Chemical composition of plants 1. 80–85 % of an herbaceous plant is water. 2. Water is a nutrient since it supplies most of the hydrogen and some oxygen incorporated into organic compounds by photosynthesis. 3. But > 90% of the water absorbed is lost by transpiration. 4. Water’s primary function is to serve as a solvent. 5. Water also is involved in cell elongation and turgor pressure regulation
1. 95% “organic” – C, H, O from air & water, assimilated by photosynthesis 2. 5% inorganic minerals Chemical composition of plants: dry weight
1. Nutrients that are required for a plant to grow from a seed and complete its life cycle. 2. 2 types: macronutrients & micronutrients Essential Nutrients

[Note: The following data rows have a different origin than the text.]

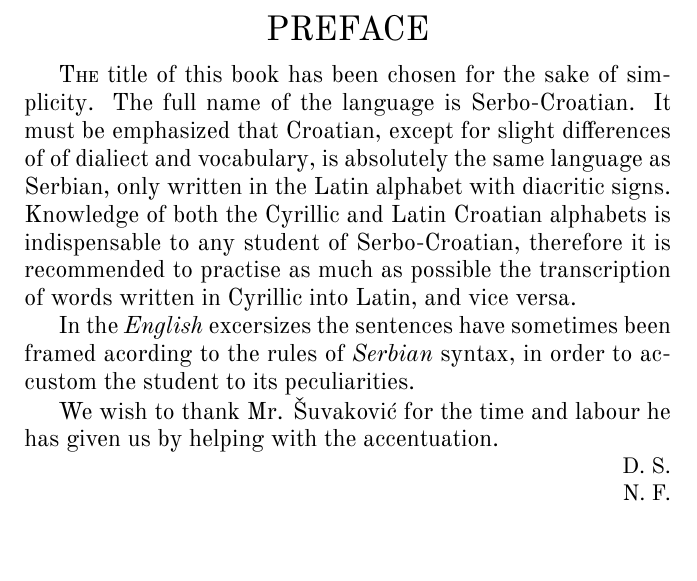
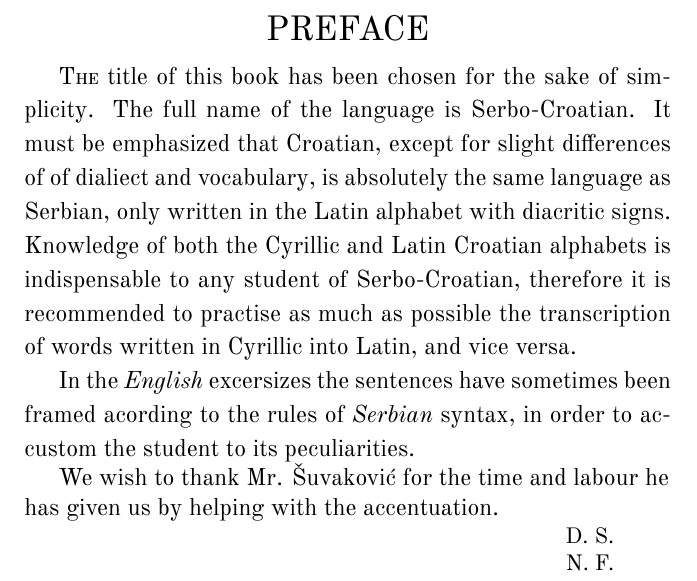
Before and after one commit to ETYates/serbian-grammar, a LaTeX book (serb.tex): part of page 3 of 12, cut so that both start at the same text, the shorter picture padded with empty space. Compiled offline with XeLaTeX; a missing font is replaced by an installed copy or a similar font.

Commit message:
Fixed line spacing in preface.

```diff
--- a/serb.tex
+++ b/serb.tex
@@ -82,7 +82,7 @@
 
 \part*{\LARGE PREFACE}
 
-{\large \textsc{The} title of this book has been chosen for the sake of simplicity. The
+{\onehalfspacing \large \textsc{The} title of this book has been chosen for the sake of simplicity. The
 full name of the language is Serbo-Croatian. It must be emphasized that
 Croatian, except for slight differences of of dialiect and vocabulary, is
 absolutely the same language as Serbian, only written in the Latin alphabet
@@ -95,12 +95,12 @@ In the \textit{English} excersizes the sentences have sometimes been framed
 acording to the rules of \textit{Serbian} syntax, in order to accustom the
 student to its peculiarities.
 
-We wish to thank Mr. \v{S}uvakovi\'{c} for the time and labour he has given us
-by helping with the accentuation.}
+We wish to thank Mr. \v{S}uvakovi\'{c} for the time and labour he\\[1.5pt]
+has given us by helping with the accentuation.}
 
-\hfill D. S.\quad
+\hfill D. S.\hspace{1cm}
 
-\hfill N. F.\quad
+\hfill N. F.\hspace{1cm}
 
 \part*{INTRODUCTION}
 \fancyhead[CE]{\large INTRODUCTION}
```
Also changed, not shown: introduction/the_alphabet.tex (+1 -1 lines).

1.Elements required by plants in relatively large amounts. Macronutrients CHOPKNS Ca Mg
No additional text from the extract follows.